(WHAT THIS TASK INVOLVES): Which lines below mention "results"? Pick each one out.

^^^^

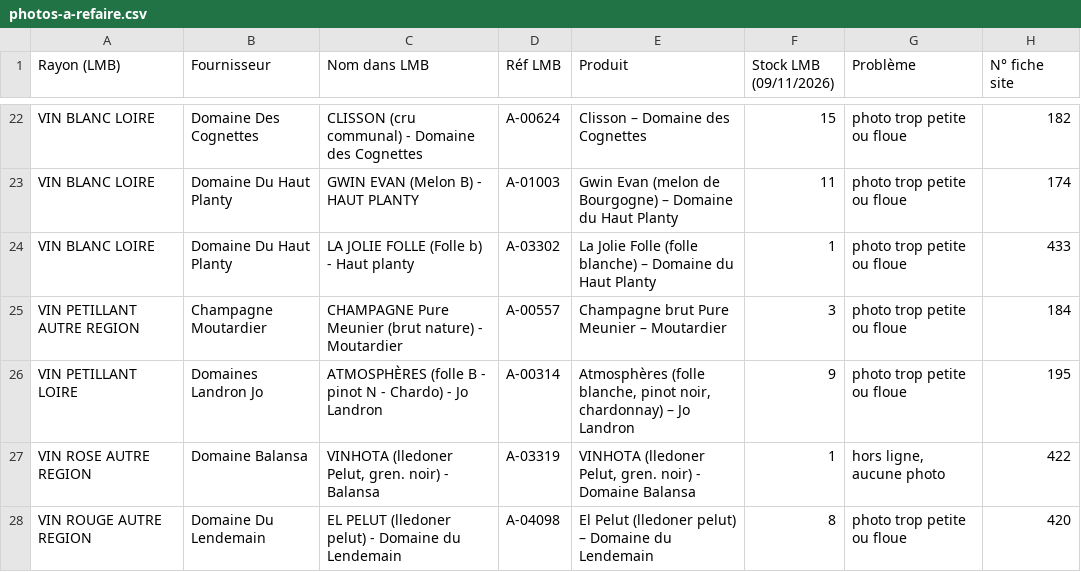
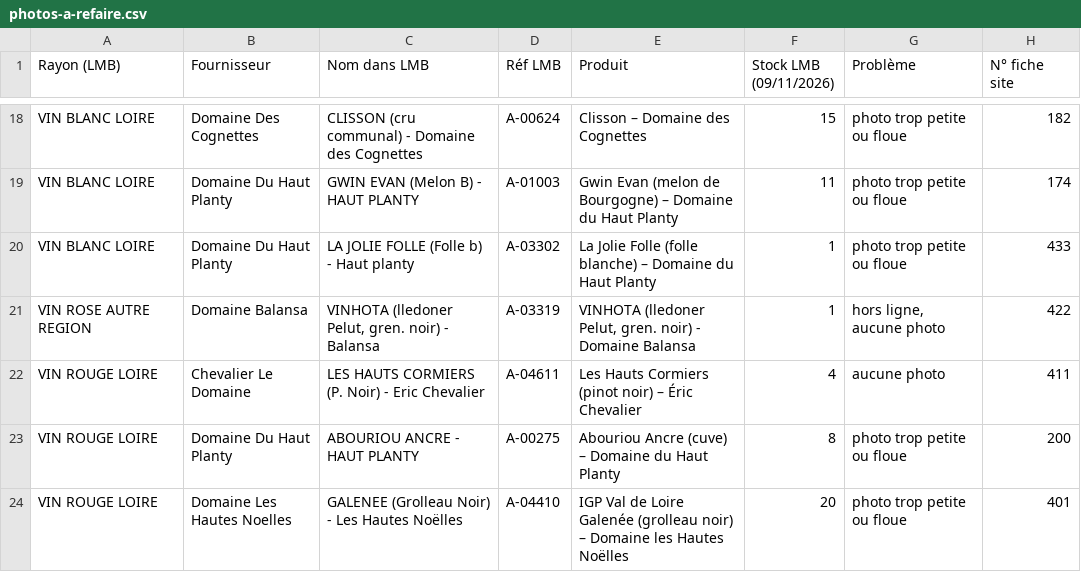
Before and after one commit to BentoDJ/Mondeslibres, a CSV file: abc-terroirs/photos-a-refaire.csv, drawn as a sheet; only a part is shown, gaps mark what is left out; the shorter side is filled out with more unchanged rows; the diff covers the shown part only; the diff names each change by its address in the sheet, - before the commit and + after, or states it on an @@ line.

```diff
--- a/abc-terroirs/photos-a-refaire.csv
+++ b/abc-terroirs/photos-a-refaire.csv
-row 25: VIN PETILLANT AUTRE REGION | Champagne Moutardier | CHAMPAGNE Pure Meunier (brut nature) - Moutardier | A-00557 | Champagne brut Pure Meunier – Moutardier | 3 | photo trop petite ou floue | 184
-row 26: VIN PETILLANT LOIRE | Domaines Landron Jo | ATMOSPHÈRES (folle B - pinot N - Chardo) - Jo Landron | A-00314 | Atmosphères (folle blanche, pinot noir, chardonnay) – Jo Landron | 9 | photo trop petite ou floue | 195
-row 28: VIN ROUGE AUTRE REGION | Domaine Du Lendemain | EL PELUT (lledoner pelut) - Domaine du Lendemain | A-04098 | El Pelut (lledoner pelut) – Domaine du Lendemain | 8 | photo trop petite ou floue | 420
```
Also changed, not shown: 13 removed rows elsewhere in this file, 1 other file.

^^^^

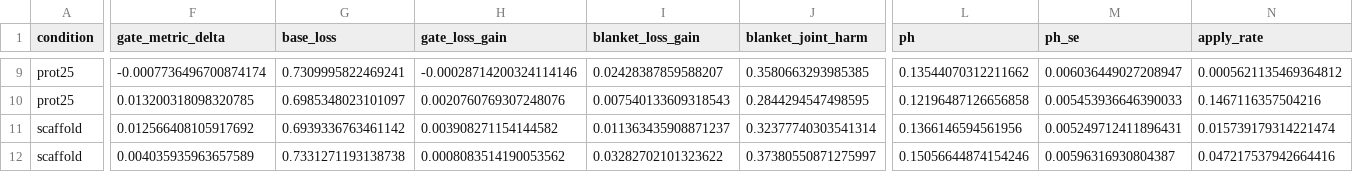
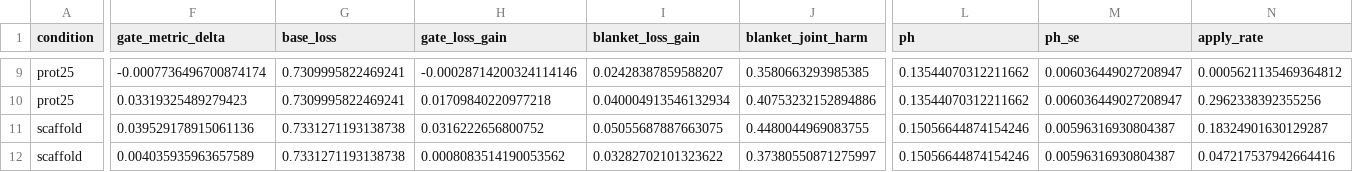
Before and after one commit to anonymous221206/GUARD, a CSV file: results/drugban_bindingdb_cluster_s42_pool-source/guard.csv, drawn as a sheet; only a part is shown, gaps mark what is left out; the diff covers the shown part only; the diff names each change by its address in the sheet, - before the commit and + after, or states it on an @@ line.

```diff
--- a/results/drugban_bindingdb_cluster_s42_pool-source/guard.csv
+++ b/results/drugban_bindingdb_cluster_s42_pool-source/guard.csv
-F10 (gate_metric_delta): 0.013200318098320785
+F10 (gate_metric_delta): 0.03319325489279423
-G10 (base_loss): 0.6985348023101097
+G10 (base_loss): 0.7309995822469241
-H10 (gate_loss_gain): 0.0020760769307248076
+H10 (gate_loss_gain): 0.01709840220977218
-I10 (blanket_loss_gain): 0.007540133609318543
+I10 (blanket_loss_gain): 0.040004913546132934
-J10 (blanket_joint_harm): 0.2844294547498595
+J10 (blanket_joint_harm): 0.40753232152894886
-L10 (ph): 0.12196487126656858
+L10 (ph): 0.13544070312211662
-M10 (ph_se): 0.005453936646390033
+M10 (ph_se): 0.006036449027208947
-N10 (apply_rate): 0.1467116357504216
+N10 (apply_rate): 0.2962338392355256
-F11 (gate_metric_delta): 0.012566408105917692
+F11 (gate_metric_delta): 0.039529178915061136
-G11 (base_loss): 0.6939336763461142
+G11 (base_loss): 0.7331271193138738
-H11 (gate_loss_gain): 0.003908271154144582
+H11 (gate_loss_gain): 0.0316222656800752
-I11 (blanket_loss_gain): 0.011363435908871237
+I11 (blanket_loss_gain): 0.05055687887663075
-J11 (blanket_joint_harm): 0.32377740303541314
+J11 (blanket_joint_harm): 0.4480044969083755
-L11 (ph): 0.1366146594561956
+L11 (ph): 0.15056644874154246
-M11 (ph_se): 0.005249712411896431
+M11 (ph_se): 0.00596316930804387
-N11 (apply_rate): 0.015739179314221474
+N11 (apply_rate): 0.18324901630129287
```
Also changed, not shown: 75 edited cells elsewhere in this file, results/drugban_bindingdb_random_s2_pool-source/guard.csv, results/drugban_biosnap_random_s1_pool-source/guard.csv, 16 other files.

^^^^

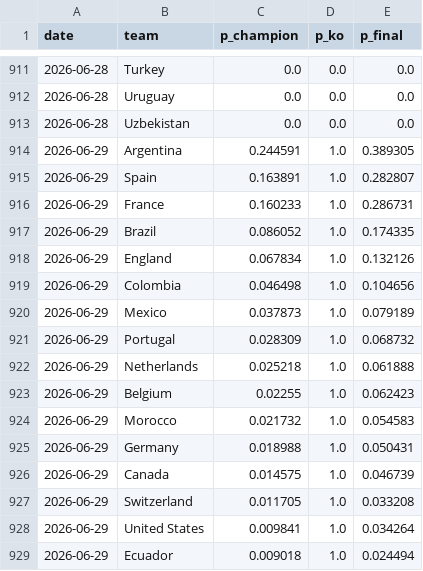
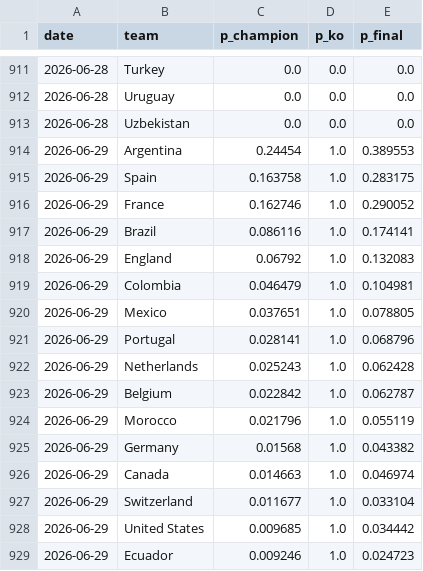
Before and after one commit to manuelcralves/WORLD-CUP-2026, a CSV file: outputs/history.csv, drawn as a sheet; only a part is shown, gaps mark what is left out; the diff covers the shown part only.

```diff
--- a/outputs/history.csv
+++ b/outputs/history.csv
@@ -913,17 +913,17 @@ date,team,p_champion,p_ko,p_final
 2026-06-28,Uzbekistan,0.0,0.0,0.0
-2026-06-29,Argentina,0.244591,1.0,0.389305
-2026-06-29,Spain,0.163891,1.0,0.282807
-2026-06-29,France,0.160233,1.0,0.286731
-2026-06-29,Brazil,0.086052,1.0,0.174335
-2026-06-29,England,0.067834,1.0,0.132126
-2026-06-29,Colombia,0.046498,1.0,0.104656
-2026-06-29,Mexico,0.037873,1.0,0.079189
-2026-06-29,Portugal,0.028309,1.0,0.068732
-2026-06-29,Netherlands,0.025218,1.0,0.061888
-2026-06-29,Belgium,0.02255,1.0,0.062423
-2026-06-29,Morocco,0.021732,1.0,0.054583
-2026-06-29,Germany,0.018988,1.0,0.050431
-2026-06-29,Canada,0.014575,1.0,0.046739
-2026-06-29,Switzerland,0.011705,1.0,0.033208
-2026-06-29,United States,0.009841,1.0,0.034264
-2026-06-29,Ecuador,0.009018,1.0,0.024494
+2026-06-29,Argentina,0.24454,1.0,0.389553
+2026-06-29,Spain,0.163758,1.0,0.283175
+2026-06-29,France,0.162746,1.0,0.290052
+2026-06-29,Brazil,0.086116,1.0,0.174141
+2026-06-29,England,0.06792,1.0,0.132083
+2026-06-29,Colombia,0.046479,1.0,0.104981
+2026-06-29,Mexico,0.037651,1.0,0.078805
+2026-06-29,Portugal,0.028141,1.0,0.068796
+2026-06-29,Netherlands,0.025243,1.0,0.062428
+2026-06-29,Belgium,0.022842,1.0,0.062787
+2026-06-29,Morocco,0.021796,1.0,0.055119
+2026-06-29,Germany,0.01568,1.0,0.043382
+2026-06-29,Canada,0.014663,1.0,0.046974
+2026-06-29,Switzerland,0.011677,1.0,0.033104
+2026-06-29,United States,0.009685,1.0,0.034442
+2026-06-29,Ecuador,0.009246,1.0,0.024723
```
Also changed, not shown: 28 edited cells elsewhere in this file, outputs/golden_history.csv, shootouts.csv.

^^^^

(OUTPUT OF THE TASK):
Before and after one commit to anonymous221206/GUARD, a CSV file: results/drugban_bindingdb_cluster_s42_pool-source/guard.csv, drawn as a sheet; only a part is shown, gaps mark what is left out; the diff covers the shown part only; the diff names each change by its address in the sheet, - before the commit and + after, or states it on an @@ line.
--- a/results/drugban_bindingdb_cluster_s42_pool-source/guard.csv
+++ b/results/drugban_bindingdb_cluster_s42_pool-source/guard.csv
Also changed, not shown: 75 edited cells elsewhere in this file, results/drugban_bindingdb_random_s2_pool-source/guard.csv, results/drugban_biosnap_random_s1_pool-source/guard.csv, 16 other files.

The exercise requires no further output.